Your objective:
All pictures are to be dropped, and the remaining data set down exactly.
::: Supplied data :::
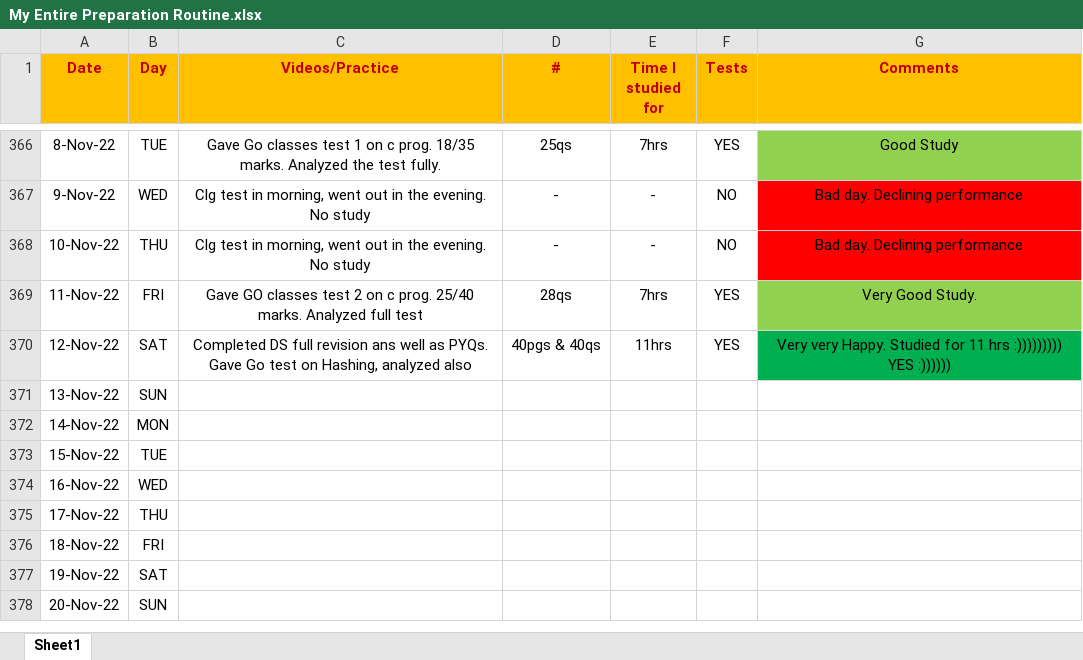
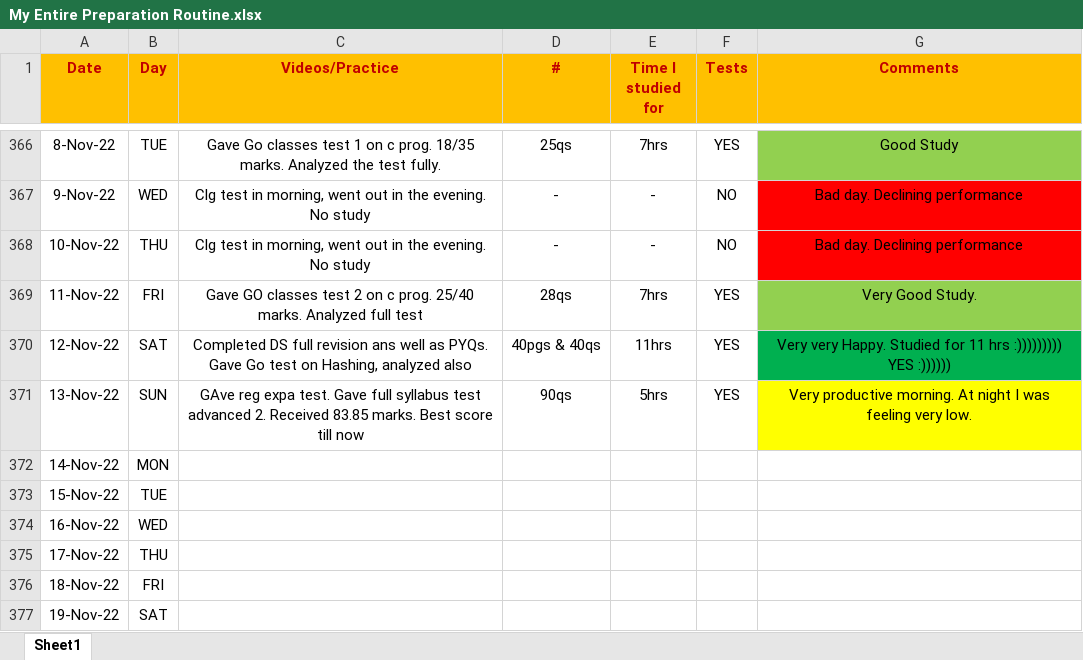
Before and after one commit to Abhrajyoti00/Abhrajyoti00-GATE_2022_2023, an Excel workbook: My Entire Preparation Routine.xlsx, sheet Sheet1, drawn as a sheet; only a part is shown, gaps mark what is left out; the shorter side is filled out with more unchanged rows; values as stored, in another font and other column widths than the file's, no borders; conditional formats not drawn; the diff names each change by its address in the sheet, - before the commit and + after, or states it on an @@ line.

```diff
--- a/My Entire Preparation Routine.xlsx (sheet Sheet1)
+++ b/My Entire Preparation Routine.xlsx (sheet Sheet1)
-C371 (Videos/Practice): (empty)
+C371 (Videos/Practice): GAve reg expa test. Gave full syllabus test advanced 2. Received 83.85 marks. Best score till now
-D371 (#): (empty)
+D371 (#): 90qs
-E371 (Time I studied for): (empty)
+E371 (Time I studied for): 5hrs
-F371 (Tests): (empty)
+F371 (Tests): YES
-G371 (Comments): (empty)
+G371 (Comments): Very productive morning. At night I was feeling very low.
-G371 fill: none
+G371 fill: #FFFF00
```
Also changed, not shown: My Test Tracker Original GATE 2023.xlsx.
:::
Finished exercise:
Before and after one commit to Abhrajyoti00/Abhrajyoti00-GATE_2022_2023, an Excel workbook: My Entire Preparation Routine.xlsx, sheet Sheet1, drawn as a sheet; only a part is shown, gaps mark what is left out; the shorter side is filled out with more unchanged rows; values as stored, in another font and other column widths than the file's, no borders; conditional formats not drawn; the diff names each change by its address in the sheet, - before the commit and + after, or states it on an @@ line.

```diff
--- a/My Entire Preparation Routine.xlsx (sheet Sheet1)
+++ b/My Entire Preparation Routine.xlsx (sheet Sheet1)
-C371 (Videos/Practice): (empty)
+C371 (Videos/Practice): GAve reg expa test. Gave full syllabus test advanced 2. Received 83.85 marks. Best score till now
-D371 (#): (empty)
+D371 (#): 90qs
-E371 (Time I studied for): (empty)
+E371 (Time I studied for): 5hrs
-F371 (Tests): (empty)
+F371 (Tests): YES
-G371 (Comments): (empty)
+G371 (Comments): Very productive morning. At night I was feeling very low.
-G371 fill: none
+G371 fill: #FFFF00
```
Also changed, not shown: My Test Tracker Original GATE 2023.xlsx.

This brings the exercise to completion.